## What the exercise asks
Below are the records; copy each line in them that holds the word "traincsv".

━━━━━ Source information ━━━━━

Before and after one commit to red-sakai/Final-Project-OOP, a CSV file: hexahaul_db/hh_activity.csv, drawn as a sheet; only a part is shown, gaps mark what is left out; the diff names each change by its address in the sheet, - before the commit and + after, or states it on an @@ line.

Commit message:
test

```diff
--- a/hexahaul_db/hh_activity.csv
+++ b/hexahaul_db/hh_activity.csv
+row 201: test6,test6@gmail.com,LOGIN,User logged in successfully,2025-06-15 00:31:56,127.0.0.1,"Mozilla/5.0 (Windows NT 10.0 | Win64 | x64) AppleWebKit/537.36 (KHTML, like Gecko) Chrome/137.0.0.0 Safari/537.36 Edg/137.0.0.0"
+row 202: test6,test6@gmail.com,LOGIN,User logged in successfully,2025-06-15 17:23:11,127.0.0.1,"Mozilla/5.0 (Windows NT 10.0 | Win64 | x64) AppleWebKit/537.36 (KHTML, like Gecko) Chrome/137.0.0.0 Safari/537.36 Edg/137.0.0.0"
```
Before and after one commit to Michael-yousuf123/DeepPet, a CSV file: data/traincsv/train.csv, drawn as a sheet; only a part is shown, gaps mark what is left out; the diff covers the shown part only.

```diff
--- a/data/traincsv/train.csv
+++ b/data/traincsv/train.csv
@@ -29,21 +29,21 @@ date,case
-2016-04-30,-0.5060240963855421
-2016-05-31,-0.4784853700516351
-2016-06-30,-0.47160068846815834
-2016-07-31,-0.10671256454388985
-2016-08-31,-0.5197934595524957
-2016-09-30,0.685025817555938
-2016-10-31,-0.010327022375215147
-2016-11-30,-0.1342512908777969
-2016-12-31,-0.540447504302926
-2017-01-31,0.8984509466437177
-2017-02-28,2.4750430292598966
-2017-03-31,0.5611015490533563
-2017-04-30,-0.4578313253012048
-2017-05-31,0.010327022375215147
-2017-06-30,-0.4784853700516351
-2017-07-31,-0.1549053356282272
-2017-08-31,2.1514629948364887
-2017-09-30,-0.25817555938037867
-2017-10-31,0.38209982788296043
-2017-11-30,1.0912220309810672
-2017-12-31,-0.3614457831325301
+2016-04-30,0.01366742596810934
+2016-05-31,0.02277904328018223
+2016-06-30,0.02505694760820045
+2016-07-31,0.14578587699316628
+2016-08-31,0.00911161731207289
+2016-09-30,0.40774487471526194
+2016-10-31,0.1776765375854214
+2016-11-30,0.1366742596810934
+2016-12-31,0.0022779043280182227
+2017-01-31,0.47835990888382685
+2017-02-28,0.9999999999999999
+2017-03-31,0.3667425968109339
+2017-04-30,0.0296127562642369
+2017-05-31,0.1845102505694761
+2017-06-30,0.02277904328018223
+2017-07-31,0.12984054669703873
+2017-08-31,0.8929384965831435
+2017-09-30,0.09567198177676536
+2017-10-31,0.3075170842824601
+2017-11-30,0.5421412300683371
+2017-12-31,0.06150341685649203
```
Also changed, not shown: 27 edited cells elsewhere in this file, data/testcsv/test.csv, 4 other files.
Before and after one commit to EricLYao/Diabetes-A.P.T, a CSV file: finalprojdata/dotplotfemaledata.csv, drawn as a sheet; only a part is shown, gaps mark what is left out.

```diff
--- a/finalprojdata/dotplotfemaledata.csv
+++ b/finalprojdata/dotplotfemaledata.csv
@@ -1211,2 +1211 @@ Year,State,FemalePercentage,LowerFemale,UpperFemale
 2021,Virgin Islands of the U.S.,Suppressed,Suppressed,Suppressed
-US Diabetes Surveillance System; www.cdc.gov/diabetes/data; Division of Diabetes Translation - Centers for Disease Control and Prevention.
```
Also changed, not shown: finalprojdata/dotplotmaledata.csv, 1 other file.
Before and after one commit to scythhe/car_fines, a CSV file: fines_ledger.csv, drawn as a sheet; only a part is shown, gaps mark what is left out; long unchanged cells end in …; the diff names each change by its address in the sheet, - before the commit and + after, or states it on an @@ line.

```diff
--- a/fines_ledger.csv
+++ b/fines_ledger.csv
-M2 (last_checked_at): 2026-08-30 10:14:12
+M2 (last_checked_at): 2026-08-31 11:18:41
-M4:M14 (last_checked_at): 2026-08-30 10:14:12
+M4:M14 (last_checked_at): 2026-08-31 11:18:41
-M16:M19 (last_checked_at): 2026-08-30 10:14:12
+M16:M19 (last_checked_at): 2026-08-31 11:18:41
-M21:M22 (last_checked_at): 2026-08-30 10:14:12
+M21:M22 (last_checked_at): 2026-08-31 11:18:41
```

━━━━━

## Solution to the exercise
Before and after one commit to Michael-yousuf123/DeepPet, a CSV file: data/traincsv/train.csv, drawn as a sheet; only a part is shown, gaps mark what is left out; the diff covers the shown part only.
--- a/data/traincsv/train.csv
+++ b/data/traincsv/train.csv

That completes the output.